ACTIVITY: In the data that follows, find each line containing "post" and copy it.

EXERCISE DATA: Begin

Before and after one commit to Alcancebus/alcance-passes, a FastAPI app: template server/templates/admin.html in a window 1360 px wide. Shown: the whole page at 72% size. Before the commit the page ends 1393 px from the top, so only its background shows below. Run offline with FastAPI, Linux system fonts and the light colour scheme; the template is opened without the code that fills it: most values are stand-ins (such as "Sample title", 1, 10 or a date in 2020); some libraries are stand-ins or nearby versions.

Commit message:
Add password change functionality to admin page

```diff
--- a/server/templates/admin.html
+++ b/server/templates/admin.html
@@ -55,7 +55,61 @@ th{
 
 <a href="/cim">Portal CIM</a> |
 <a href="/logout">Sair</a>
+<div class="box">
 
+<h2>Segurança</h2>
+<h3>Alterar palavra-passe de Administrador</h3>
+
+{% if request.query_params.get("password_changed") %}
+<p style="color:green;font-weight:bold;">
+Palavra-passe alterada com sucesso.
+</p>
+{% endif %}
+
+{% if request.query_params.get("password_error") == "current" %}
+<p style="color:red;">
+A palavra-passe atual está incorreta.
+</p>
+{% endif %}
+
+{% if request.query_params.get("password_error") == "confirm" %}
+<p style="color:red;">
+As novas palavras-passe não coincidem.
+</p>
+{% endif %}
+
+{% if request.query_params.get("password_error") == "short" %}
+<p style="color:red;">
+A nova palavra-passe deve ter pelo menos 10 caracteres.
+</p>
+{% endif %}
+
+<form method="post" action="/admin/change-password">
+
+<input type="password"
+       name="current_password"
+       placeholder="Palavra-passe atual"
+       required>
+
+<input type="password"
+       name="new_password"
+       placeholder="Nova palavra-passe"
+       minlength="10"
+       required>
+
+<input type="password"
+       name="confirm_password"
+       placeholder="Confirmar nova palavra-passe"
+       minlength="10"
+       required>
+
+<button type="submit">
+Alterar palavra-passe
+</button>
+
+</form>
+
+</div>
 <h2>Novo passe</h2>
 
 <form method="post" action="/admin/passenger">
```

EXERCISE DATA: End

SOLUTION:
+<form method="post" action="/admin/change-password">
 <form method="post" action="/admin/passenger">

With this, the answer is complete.